→ Work required
Pictures should be excluded; otherwise, copy every entry exactly.

→ Supplied entries
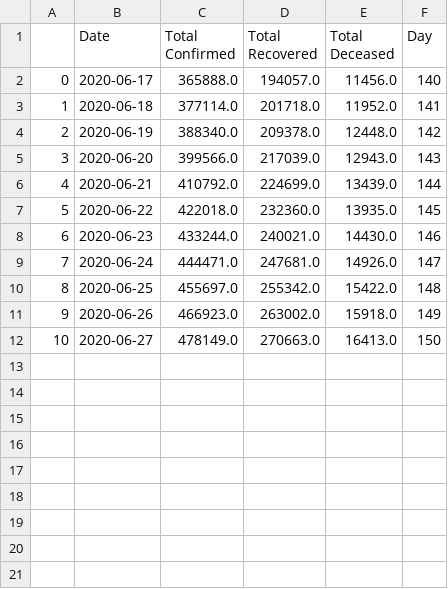
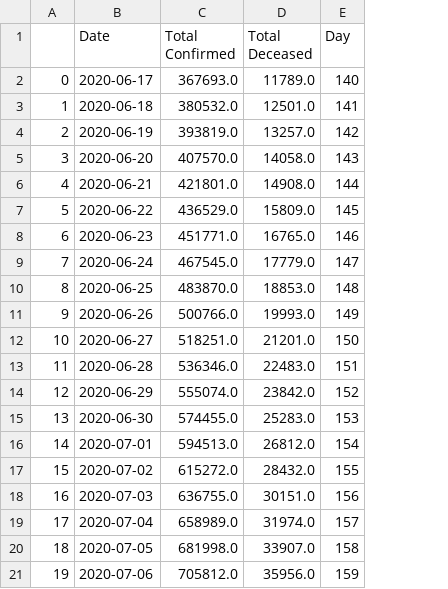
Before and after one commit to skbhere/COVID-19-Case-Forecasting, a CSV file: predict.csv, drawn as a sheet; only a part is shown; removed rows and columns are numbered as before the commit, all else as after; the diff covers the shown part only; the diff names each change by its address in the sheet, - before the commit and + after, or states it on an @@ line.

```diff
--- a/predict.csv
+++ b/predict.csv
-column D (Total Recovered), rows 2-12: 194057.0 | 201718.0 | 209378.0 | 217039.0 | 224699.0 | 232360.0 | 240021.0 | 247681.0 | 255342.0 | 263002.0 | 270663.0
-C2 (Total Confirmed): 365888.0
+C2 (Total Confirmed): 367693.0
-D2 (Total Deceased): 11456.0
+D2 (Total Deceased): 11789.0
-C3 (Total Confirmed): 377114.0
+C3 (Total Confirmed): 380532.0
-D3 (Total Deceased): 11952.0
+D3 (Total Deceased): 12501.0
-C4 (Total Confirmed): 388340.0
+C4 (Total Confirmed): 393819.0
-D4 (Total Deceased): 12448.0
+D4 (Total Deceased): 13257.0
-C5 (Total Confirmed): 399566.0
+C5 (Total Confirmed): 407570.0
-D5 (Total Deceased): 12943.0
+D5 (Total Deceased): 14058.0
-C6 (Total Confirmed): 410792.0
+C6 (Total Confirmed): 421801.0
-D6 (Total Deceased): 13439.0
+D6 (Total Deceased): 14908.0
-C7 (Total Confirmed): 422018.0
+C7 (Total Confirmed): 436529.0
-D7 (Total Deceased): 13935.0
+D7 (Total Deceased): 15809.0
-C8 (Total Confirmed): 433244.0
+C8 (Total Confirmed): 451771.0
-D8 (Total Deceased): 14430.0
+D8 (Total Deceased): 16765.0
-C9 (Total Confirmed): 444471.0
+C9 (Total Confirmed): 467545.0
-D9 (Total Deceased): 14926.0
+D9 (Total Deceased): 17779.0
-C10 (Total Confirmed): 455697.0
+C10 (Total Confirmed): 483870.0
-D10 (Total Deceased): 15422.0
+D10 (Total Deceased): 18853.0
-C11 (Total Confirmed): 466923.0
+C11 (Total Confirmed): 500766.0
-D11 (Total Deceased): 15918.0
+D11 (Total Deceased): 19993.0
-C12 (Total Confirmed): 478149.0
+C12 (Total Confirmed): 518251.0
-D12 (Total Deceased): 16413.0
+D12 (Total Deceased): 21201.0
+row 13: 11 | 2020-06-28 | 536346.0 | 22483.0 | 151
+row 14: 12 | 2020-06-29 | 555074.0 | 23842.0 | 152
+row 15: 13 | 2020-06-30 | 574455.0 | 25283.0 | 153
+row 16: 14 | 2020-07-01 | 594513.0 | 26812.0 | 154
+row 17: 15 | 2020-07-02 | 615272.0 | 28432.0 | 155
+row 18: 16 | 2020-07-03 | 636755.0 | 30151.0 | 156
+row 19: 17 | 2020-07-04 | 658989.0 | 31974.0 | 157
+row 20: 18 | 2020-07-05 | 681998.0 | 33907.0 | 158
+row 21: 19 | 2020-07-06 | 705812.0 | 35956.0 | 159
```
Also changed, not shown: 11 added rows elsewhere in this file, TN_daily.csv, predictTN.csv, 2 other files.
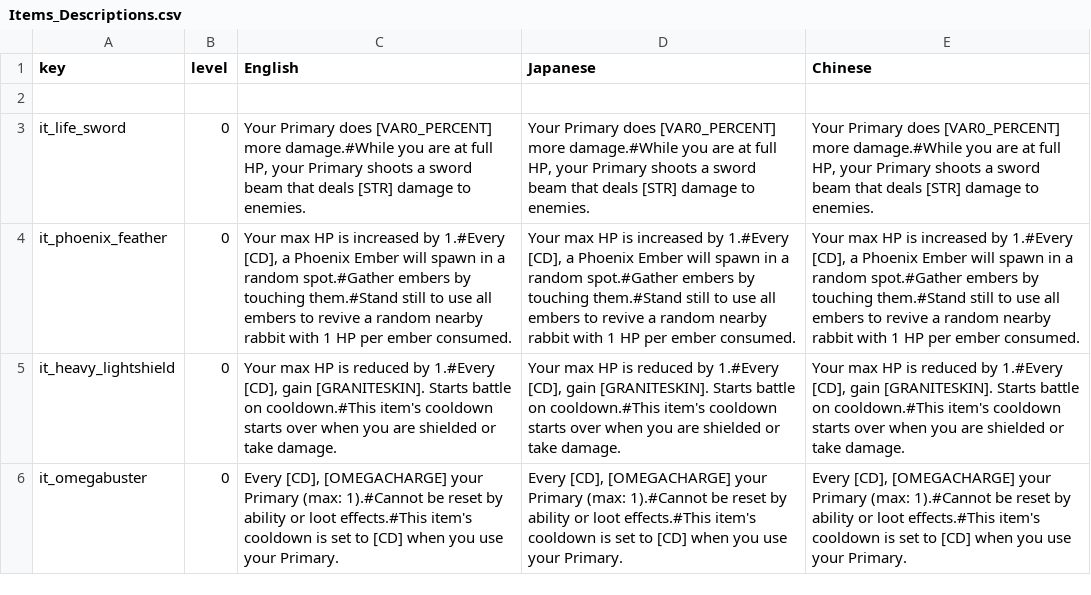
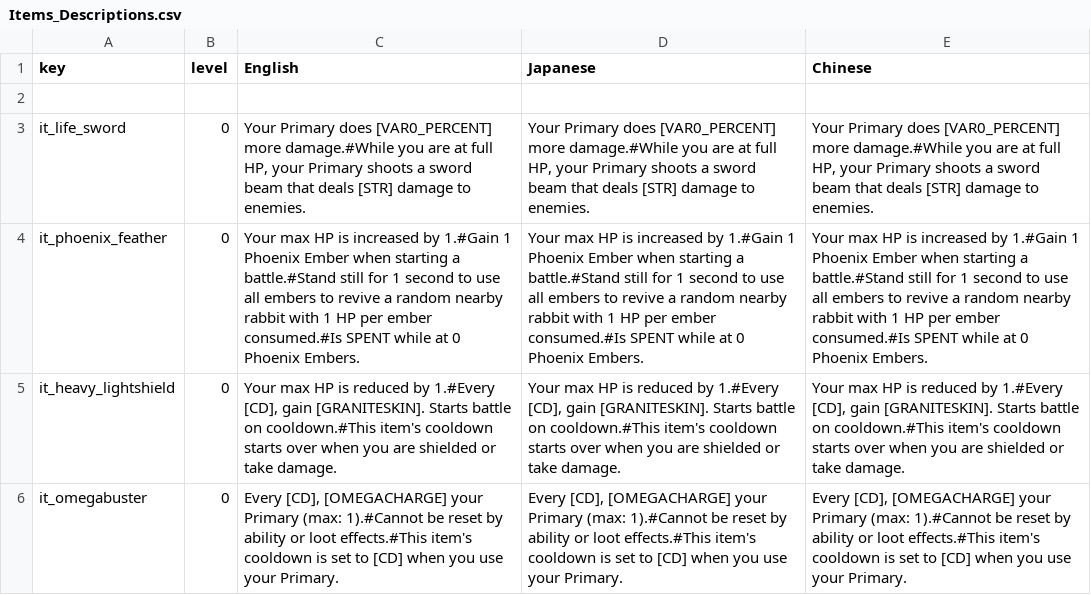
Before and after one commit to Imaginary-Horizons-Productions/RnS-VG-Homage-Set, a CSV file: Items_Descriptions.csv, drawn as a sheet; only a part is shown; the diff names each change by its address in the sheet, - before the commit and + after, or states it on an @@ line.

```diff
--- a/Items_Descriptions.csv
+++ b/Items_Descriptions.csv
-C4 (English): …increased by 1.#Every [CD], a Phoenix Ember will spawn in a random spot.#Gather embers by touching them.#Stand still to use all embers to revive a random nearby rabbit with 1 HP per ember consumed.
+C4 (English): …increased by 1.#Gain 1 Phoenix Ember when starting a battle.#Stand still for 1 second to use all embers to revive a random nearby rabbit with 1 HP per ember consumed.#Is SPENT while at 0 Phoenix Embers.
-D4 (Japanese): …increased by 1.#Every [CD], a Phoenix Ember will spawn in a random spot.#Gather embers by touching them.#Stand still to use all embers to revive a random nearby rabbit with 1 HP per ember consumed.
+D4 (Japanese): …increased by 1.#Gain 1 Phoenix Ember when starting a battle.#Stand still for 1 second to use all embers to revive a random nearby rabbit with 1 HP per ember consumed.#Is SPENT while at 0 Phoenix Embers.
-E4 (Chinese): …increased by 1.#Every [CD], a Phoenix Ember will spawn in a random spot.#Gather embers by touching them.#Stand still to use all embers to revive a random nearby rabbit with 1 HP per ember consumed.
+E4 (Chinese): …increased by 1.#Gain 1 Phoenix Ember when starting a battle.#Stand still for 1 second to use all embers to revive a random nearby rabbit with 1 HP per ember consumed.#Is SPENT while at 0 Phoenix Embers.
```
Also changed, not shown: Items.csv, 1 other file.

→ Written answer
Before and after one commit to skbhere/COVID-19-Case-Forecasting, a CSV file: predict.csv, drawn as a sheet; only a part is shown; removed rows and columns are numbered as before the commit, all else as after; the diff covers the shown part only; the diff names each change by its address in the sheet, - before the commit and + after, or states it on an @@ line.

```diff
--- a/predict.csv
+++ b/predict.csv
-column D (Total Recovered), rows 2-12: 194057.0 | 201718.0 | 209378.0 | 217039.0 | 224699.0 | 232360.0 | 240021.0 | 247681.0 | 255342.0 | 263002.0 | 270663.0
-C2 (Total Confirmed): 365888.0
+C2 (Total Confirmed): 367693.0
-D2 (Total Deceased): 11456.0
+D2 (Total Deceased): 11789.0
-C3 (Total Confirmed): 377114.0
+C3 (Total Confirmed): 380532.0
-D3 (Total Deceased): 11952.0
+D3 (Total Deceased): 12501.0
-C4 (Total Confirmed): 388340.0
+C4 (Total Confirmed): 393819.0
-D4 (Total Deceased): 12448.0
+D4 (Total Deceased): 13257.0
-C5 (Total Confirmed): 399566.0
+C5 (Total Confirmed): 407570.0
-D5 (Total Deceased): 12943.0
+D5 (Total Deceased): 14058.0
-C6 (Total Confirmed): 410792.0
+C6 (Total Confirmed): 421801.0
-D6 (Total Deceased): 13439.0
+D6 (Total Deceased): 14908.0
-C7 (Total Confirmed): 422018.0
+C7 (Total Confirmed): 436529.0
-D7 (Total Deceased): 13935.0
+D7 (Total Deceased): 15809.0
-C8 (Total Confirmed): 433244.0
+C8 (Total Confirmed): 451771.0
-D8 (Total Deceased): 14430.0
+D8 (Total Deceased): 16765.0
-C9 (Total Confirmed): 444471.0
+C9 (Total Confirmed): 467545.0
-D9 (Total Deceased): 14926.0
+D9 (Total Deceased): 17779.0
-C10 (Total Confirmed): 455697.0
+C10 (Total Confirmed): 483870.0
-D10 (Total Deceased): 15422.0
+D10 (Total Deceased): 18853.0
-C11 (Total Confirmed): 466923.0
+C11 (Total Confirmed): 500766.0
-D11 (Total Deceased): 15918.0
+D11 (Total Deceased): 19993.0
-C12 (Total Confirmed): 478149.0
+C12 (Total Confirmed): 518251.0
-D12 (Total Deceased): 16413.0
+D12 (Total Deceased): 21201.0
+row 13: 11 | 2020-06-28 | 536346.0 | 22483.0 | 151
+row 14: 12 | 2020-06-29 | 555074.0 | 23842.0 | 152
+row 15: 13 | 2020-06-30 | 574455.0 | 25283.0 | 153
+row 16: 14 | 2020-07-01 | 594513.0 | 26812.0 | 154
+row 17: 15 | 2020-07-02 | 615272.0 | 28432.0 | 155
+row 18: 16 | 2020-07-03 | 636755.0 | 30151.0 | 156
+row 19: 17 | 2020-07-04 | 658989.0 | 31974.0 | 157
+row 20: 18 | 2020-07-05 | 681998.0 | 33907.0 | 158
+row 21: 19 | 2020-07-06 | 705812.0 | 35956.0 | 159
```
Also changed, not shown: 11 added rows elsewhere in this file, TN_daily.csv, predictTN.csv, 2 other files.
Before and after one commit to Imaginary-Horizons-Productions/RnS-VG-Homage-Set, a CSV file: Items_Descriptions.csv, drawn as a sheet; only a part is shown; the diff names each change by its address in the sheet, - before the commit and + after, or states it on an @@ line.

```diff
--- a/Items_Descriptions.csv
+++ b/Items_Descriptions.csv
-C4 (English): …increased by 1.#Every [CD], a Phoenix Ember will spawn in a random spot.#Gather embers by touching them.#Stand still to use all embers to revive a random nearby rabbit with 1 HP per ember consumed.
+C4 (English): …increased by 1.#Gain 1 Phoenix Ember when starting a battle.#Stand still for 1 second to use all embers to revive a random nearby rabbit with 1 HP per ember consumed.#Is SPENT while at 0 Phoenix Embers.
-D4 (Japanese): …increased by 1.#Every [CD], a Phoenix Ember will spawn in a random spot.#Gather embers by touching them.#Stand still to use all embers to revive a random nearby rabbit with 1 HP per ember consumed.
+D4 (Japanese): …increased by 1.#Gain 1 Phoenix Ember when starting a battle.#Stand still for 1 second to use all embers to revive a random nearby rabbit with 1 HP per ember consumed.#Is SPENT while at 0 Phoenix Embers.
-E4 (Chinese): …increased by 1.#Every [CD], a Phoenix Ember will spawn in a random spot.#Gather embers by touching them.#Stand still to use all embers to revive a random nearby rabbit with 1 HP per ember consumed.
+E4 (Chinese): …increased by 1.#Gain 1 Phoenix Ember when starting a battle.#Stand still for 1 second to use all embers to revive a random nearby rabbit with 1 HP per ember consumed.#Is SPENT while at 0 Phoenix Embers.
```
Also changed, not shown: Items.csv, 1 other file.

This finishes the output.